Naegleria fowleri is an amoeba that can cause primary amebic meningoencephalitis, a brain infection that is nearly always fatal. People get infected through their nose and suffer from headaches to seizures and die within five days.

Rupp and Douglas County Health say you should take precautions when you’re around rivers, lakes or streams, and avoid digging or stirring up the sediment at the bottom.

The Nebraska health department warned people to use caution when swimming in warm freshwater during prolonged high temperatures and to avoid diving or jumping into the water, submerging the head underwater or engaging in other water-related activities that cause water to go up the nose forcefully.

To learn more about this shocking story, please consider the news outlets listed below to stay in the know.

  1. Rare brain-eating amoeba suspected of killing child who swam in Elkhorn River  KETV Omaha
  2. Nebraska Child’s Death Blamed On ‘Brain-Eating Amoeba’  NBC News
  3. Nebraska child dead from suspected brain-eating amoeba  Fox News
  4. Health officials suspect a Nebraska child died from the brain-eating amoeba Naegleria fowleri after swimming  CNN
  5. Child in Douglas County dies from suspected brain-eating amoeba infection  KETV Omaha
John Nightbridge is a veteran reporter, researcher, and economic policy major from UCLA. Passionate about world issues and potential ways to solve them is a significant focus of his work.

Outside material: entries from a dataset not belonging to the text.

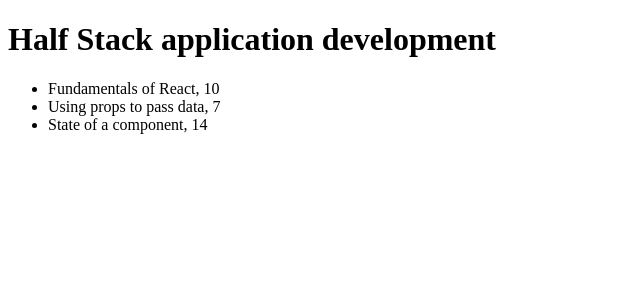
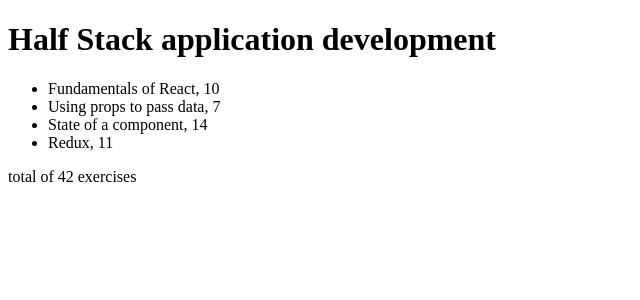
Before and after one commit to zxjlm/fullstackopen2021-exercise, a React (Create React App) app: page / in a window 1280 px wide. Shown: the top 300 px of the page, without its empty margins (0-640 px from the left). Built offline with nearby package versions, Linux system fonts and the light colour scheme.

Commit message:
feat: 2.2,2.3

```diff
--- a/src/App.js
+++ b/src/App.js
@@ -21,6 +21,11 @@ const App = () => {
         exercises: 14,
         id: 3,
       },
+      {
+        name: "Redux",
+        exercises: 11,
+        id: 4,
+      },
     ],
   };
 
--- a/src/Course.js
+++ b/src/Course.js
@@ -1,12 +1,14 @@
 import React from "react";
 import Header from "./Header";
 import Content from "./Content";
+import Total from "./Total";
 
 const Course = ({ course }) => {
   return (
     <div>
       <Header text={course.name}></Header>
       <Content parts={course.parts}></Content>
+      <Total parts={course.parts}></Total>
     </div>
   );
 };
--- a/src/Total.js
+++ b/src/Total.js
@@ -1,7 +1,8 @@
 import React from "react";
 
-const Total = (props) => {
-  return <p>{props.total_exer}</p>;
+const Total = ({ parts }) => {
+  // const total = ;
+  return <p>total of {parts.reduce((s, p) => s + p.exercises, 0)} exercises</p>;
 };
 
 export default Total;
```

Writing freelance and reading the news are John's passions at work. Outside of work, it's all about sky diving, surfing, and stock market modeling.